(Change detection outputs)
"""

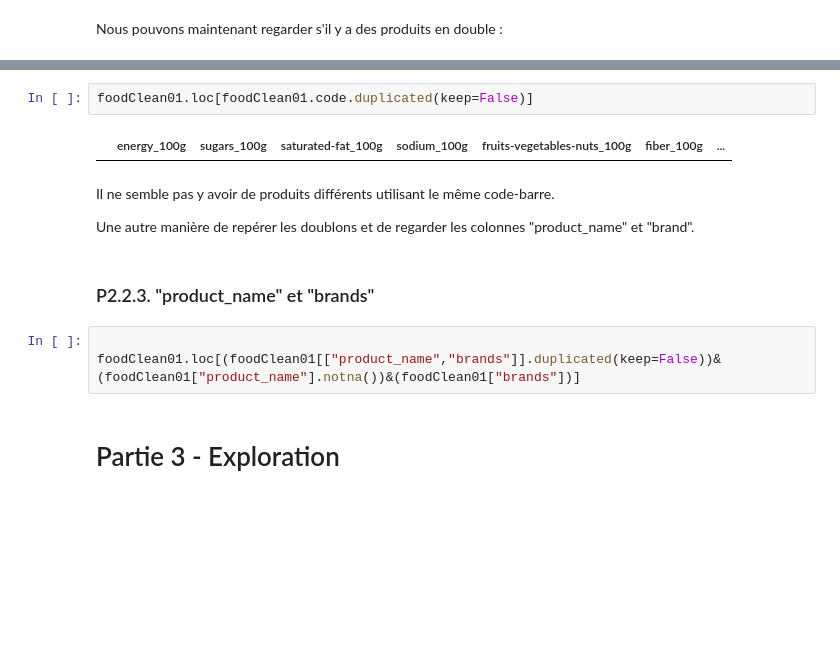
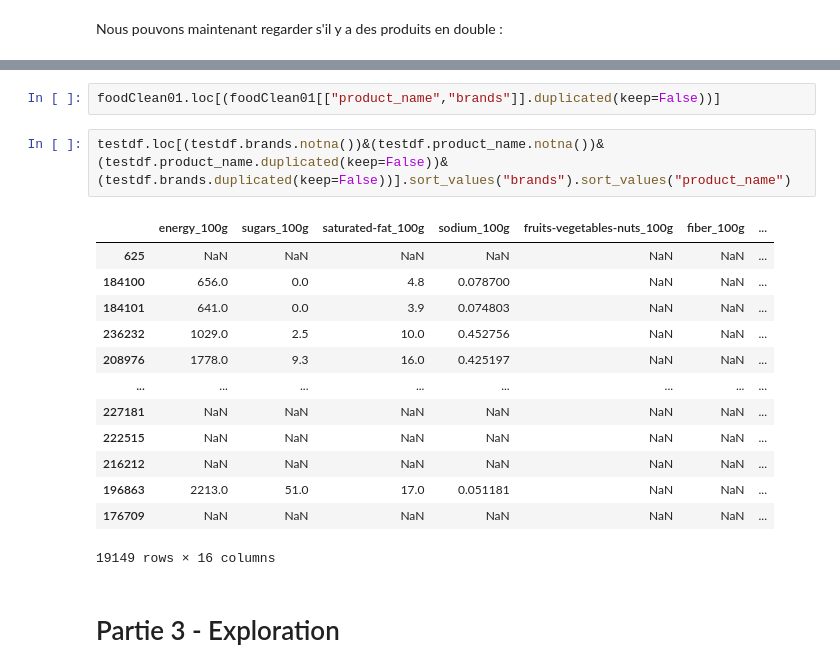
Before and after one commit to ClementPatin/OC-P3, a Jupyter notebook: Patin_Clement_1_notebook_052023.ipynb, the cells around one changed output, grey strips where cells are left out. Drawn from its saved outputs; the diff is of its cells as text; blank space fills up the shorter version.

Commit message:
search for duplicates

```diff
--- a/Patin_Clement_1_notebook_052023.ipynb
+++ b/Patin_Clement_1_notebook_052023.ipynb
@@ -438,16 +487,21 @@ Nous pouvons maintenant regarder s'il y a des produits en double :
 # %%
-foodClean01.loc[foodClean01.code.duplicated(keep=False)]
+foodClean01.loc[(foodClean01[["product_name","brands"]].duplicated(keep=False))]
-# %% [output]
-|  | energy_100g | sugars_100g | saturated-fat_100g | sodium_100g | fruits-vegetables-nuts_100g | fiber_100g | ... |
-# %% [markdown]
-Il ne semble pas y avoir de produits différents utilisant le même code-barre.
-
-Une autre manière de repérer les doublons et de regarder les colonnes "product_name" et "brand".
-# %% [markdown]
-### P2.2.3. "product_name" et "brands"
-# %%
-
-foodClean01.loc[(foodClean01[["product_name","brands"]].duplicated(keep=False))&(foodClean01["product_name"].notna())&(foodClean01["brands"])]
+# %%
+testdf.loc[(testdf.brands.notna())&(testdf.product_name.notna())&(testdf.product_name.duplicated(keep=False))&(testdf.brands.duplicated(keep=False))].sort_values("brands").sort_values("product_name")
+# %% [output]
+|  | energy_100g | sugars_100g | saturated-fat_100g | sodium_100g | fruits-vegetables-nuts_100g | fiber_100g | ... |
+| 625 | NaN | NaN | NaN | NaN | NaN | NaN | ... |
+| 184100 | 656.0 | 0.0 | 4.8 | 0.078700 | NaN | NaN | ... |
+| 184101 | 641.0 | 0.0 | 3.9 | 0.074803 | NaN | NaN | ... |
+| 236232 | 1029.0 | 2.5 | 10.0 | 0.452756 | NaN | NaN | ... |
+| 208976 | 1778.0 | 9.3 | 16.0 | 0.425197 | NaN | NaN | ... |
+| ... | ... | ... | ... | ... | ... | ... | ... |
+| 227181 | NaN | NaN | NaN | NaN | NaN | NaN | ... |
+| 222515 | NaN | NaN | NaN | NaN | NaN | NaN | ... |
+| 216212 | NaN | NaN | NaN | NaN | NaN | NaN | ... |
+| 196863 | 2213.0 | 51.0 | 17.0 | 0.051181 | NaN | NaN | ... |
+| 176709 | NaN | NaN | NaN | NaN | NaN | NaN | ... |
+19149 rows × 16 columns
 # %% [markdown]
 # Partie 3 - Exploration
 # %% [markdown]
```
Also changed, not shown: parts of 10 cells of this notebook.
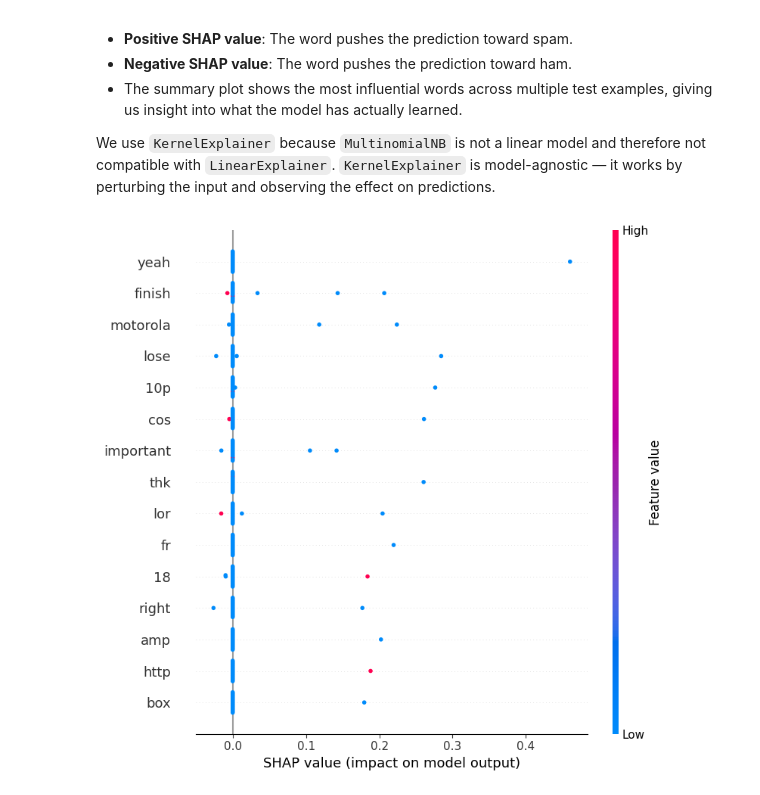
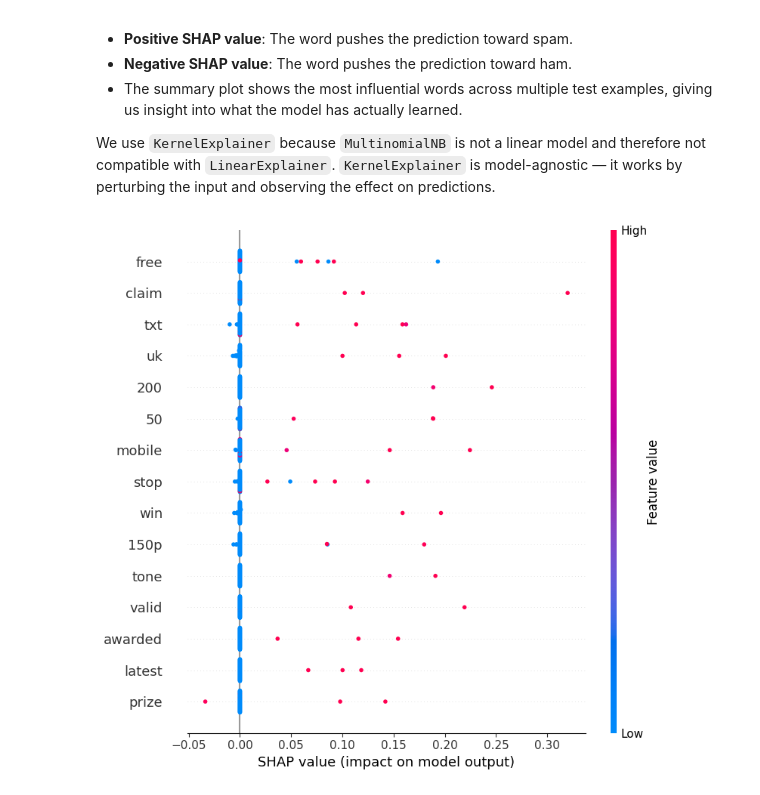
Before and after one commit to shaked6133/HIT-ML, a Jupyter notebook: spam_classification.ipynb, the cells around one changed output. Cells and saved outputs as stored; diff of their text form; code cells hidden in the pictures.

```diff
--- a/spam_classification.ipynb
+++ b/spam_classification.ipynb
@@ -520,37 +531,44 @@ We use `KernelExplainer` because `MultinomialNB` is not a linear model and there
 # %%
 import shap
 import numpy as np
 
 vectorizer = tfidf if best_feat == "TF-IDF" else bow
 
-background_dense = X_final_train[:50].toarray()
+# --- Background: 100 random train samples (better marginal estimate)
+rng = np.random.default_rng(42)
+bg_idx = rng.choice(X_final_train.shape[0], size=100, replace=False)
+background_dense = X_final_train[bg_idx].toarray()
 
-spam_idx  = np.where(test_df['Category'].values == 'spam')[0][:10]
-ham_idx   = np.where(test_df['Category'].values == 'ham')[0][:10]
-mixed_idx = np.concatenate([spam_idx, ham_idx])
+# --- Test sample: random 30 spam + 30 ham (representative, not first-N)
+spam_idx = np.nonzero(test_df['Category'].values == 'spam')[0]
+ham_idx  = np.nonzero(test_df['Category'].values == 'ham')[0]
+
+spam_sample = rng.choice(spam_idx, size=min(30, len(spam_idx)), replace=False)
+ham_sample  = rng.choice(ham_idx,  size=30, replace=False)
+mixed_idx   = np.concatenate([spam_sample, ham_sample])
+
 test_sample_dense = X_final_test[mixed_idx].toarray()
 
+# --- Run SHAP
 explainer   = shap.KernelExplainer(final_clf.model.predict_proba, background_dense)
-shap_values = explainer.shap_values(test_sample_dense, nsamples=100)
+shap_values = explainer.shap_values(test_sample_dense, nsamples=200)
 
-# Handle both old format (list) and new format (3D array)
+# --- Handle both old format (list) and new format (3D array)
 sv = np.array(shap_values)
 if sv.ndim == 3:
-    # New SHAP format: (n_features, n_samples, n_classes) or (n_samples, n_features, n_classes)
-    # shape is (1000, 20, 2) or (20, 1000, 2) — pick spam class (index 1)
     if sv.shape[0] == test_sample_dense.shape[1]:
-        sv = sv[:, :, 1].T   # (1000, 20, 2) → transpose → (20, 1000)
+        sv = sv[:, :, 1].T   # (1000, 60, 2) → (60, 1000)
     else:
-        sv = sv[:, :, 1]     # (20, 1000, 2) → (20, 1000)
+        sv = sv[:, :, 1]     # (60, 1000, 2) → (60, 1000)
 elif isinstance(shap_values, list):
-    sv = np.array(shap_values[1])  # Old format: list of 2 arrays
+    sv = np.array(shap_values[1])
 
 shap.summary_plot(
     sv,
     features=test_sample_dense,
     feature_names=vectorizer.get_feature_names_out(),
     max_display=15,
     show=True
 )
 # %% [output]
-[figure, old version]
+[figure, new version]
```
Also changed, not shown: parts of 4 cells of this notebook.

"""

[What this task involves]
What is needed is every record above, restated word for word, with the pictures left out.

[Solution to this exercise]
Before and after one commit to ClementPatin/OC-P3, a Jupyter notebook: Patin_Clement_1_notebook_052023.ipynb, the cells around one changed output, grey strips where cells are left out. Drawn from its saved outputs; the diff is of its cells as text; blank space fills up the shorter version.

Commit message:
search for duplicates

```diff
--- a/Patin_Clement_1_notebook_052023.ipynb
+++ b/Patin_Clement_1_notebook_052023.ipynb
@@ -438,16 +487,21 @@ Nous pouvons maintenant regarder s'il y a des produits en double :
 # %%
-foodClean01.loc[foodClean01.code.duplicated(keep=False)]
+foodClean01.loc[(foodClean01[["product_name","brands"]].duplicated(keep=False))]
-# %% [output]
-|  | energy_100g | sugars_100g | saturated-fat_100g | sodium_100g | fruits-vegetables-nuts_100g | fiber_100g | ... |
-# %% [markdown]
-Il ne semble pas y avoir de produits différents utilisant le même code-barre.
-
-Une autre manière de repérer les doublons et de regarder les colonnes "product_name" et "brand".
-# %% [markdown]
-### P2.2.3. "product_name" et "brands"
-# %%
-
-foodClean01.loc[(foodClean01[["product_name","brands"]].duplicated(keep=False))&(foodClean01["product_name"].notna())&(foodClean01["brands"])]
+# %%
+testdf.loc[(testdf.brands.notna())&(testdf.product_name.notna())&(testdf.product_name.duplicated(keep=False))&(testdf.brands.duplicated(keep=False))].sort_values("brands").sort_values("product_name")
+# %% [output]
+|  | energy_100g | sugars_100g | saturated-fat_100g | sodium_100g | fruits-vegetables-nuts_100g | fiber_100g | ... |
+| 625 | NaN | NaN | NaN | NaN | NaN | NaN | ... |
+| 184100 | 656.0 | 0.0 | 4.8 | 0.078700 | NaN | NaN | ... |
+| 184101 | 641.0 | 0.0 | 3.9 | 0.074803 | NaN | NaN | ... |
+| 236232 | 1029.0 | 2.5 | 10.0 | 0.452756 | NaN | NaN | ... |
+| 208976 | 1778.0 | 9.3 | 16.0 | 0.425197 | NaN | NaN | ... |
+| ... | ... | ... | ... | ... | ... | ... | ... |
+| 227181 | NaN | NaN | NaN | NaN | NaN | NaN | ... |
+| 222515 | NaN | NaN | NaN | NaN | NaN | NaN | ... |
+| 216212 | NaN | NaN | NaN | NaN | NaN | NaN | ... |
+| 196863 | 2213.0 | 51.0 | 17.0 | 0.051181 | NaN | NaN | ... |
+| 176709 | NaN | NaN | NaN | NaN | NaN | NaN | ... |
+19149 rows × 16 columns
 # %% [markdown]
 # Partie 3 - Exploration
 # %% [markdown]
```
Also changed, not shown: parts of 10 cells of this notebook.
Before and after one commit to shaked6133/HIT-ML, a Jupyter notebook: spam_classification.ipynb, the cells around one changed output. Cells and saved outputs as stored; diff of their text form; code cells hidden in the pictures.

```diff
--- a/spam_classification.ipynb
+++ b/spam_classification.ipynb
@@ -520,37 +531,44 @@ We use `KernelExplainer` because `MultinomialNB` is not a linear model and there
 # %%
 import shap
 import numpy as np
 
 vectorizer = tfidf if best_feat == "TF-IDF" else bow
 
-background_dense = X_final_train[:50].toarray()
+# --- Background: 100 random train samples (better marginal estimate)
+rng = np.random.default_rng(42)
+bg_idx = rng.choice(X_final_train.shape[0], size=100, replace=False)
+background_dense = X_final_train[bg_idx].toarray()
 
-spam_idx  = np.where(test_df['Category'].values == 'spam')[0][:10]
-ham_idx   = np.where(test_df['Category'].values == 'ham')[0][:10]
-mixed_idx = np.concatenate([spam_idx, ham_idx])
+# --- Test sample: random 30 spam + 30 ham (representative, not first-N)
+spam_idx = np.nonzero(test_df['Category'].values == 'spam')[0]
+ham_idx  = np.nonzero(test_df['Category'].values == 'ham')[0]
+
+spam_sample = rng.choice(spam_idx, size=min(30, len(spam_idx)), replace=False)
+ham_sample  = rng.choice(ham_idx,  size=30, replace=False)
+mixed_idx   = np.concatenate([spam_sample, ham_sample])
+
 test_sample_dense = X_final_test[mixed_idx].toarray()
 
+# --- Run SHAP
 explainer   = shap.KernelExplainer(final_clf.model.predict_proba, background_dense)
-shap_values = explainer.shap_values(test_sample_dense, nsamples=100)
+shap_values = explainer.shap_values(test_sample_dense, nsamples=200)
 
-# Handle both old format (list) and new format (3D array)
+# --- Handle both old format (list) and new format (3D array)
 sv = np.array(shap_values)
 if sv.ndim == 3:
-    # New SHAP format: (n_features, n_samples, n_classes) or (n_samples, n_features, n_classes)
-    # shape is (1000, 20, 2) or (20, 1000, 2) — pick spam class (index 1)
     if sv.shape[0] == test_sample_dense.shape[1]:
-        sv = sv[:, :, 1].T   # (1000, 20, 2) → transpose → (20, 1000)
+        sv = sv[:, :, 1].T   # (1000, 60, 2) → (60, 1000)
     else:
-        sv = sv[:, :, 1]     # (20, 1000, 2) → (20, 1000)
+        sv = sv[:, :, 1]     # (60, 1000, 2) → (60, 1000)
 elif isinstance(shap_values, list):
-    sv = np.array(shap_values[1])  # Old format: list of 2 arrays
+    sv = np.array(shap_values[1])
 
 shap.summary_plot(
     sv,
     features=test_sample_dense,
     feature_names=vectorizer.get_feature_names_out(),
     max_display=15,
     show=True
 )
 # %% [output]
-[figure, old version]
+[figure, new version]
```
Also changed, not shown: parts of 4 cells of this notebook.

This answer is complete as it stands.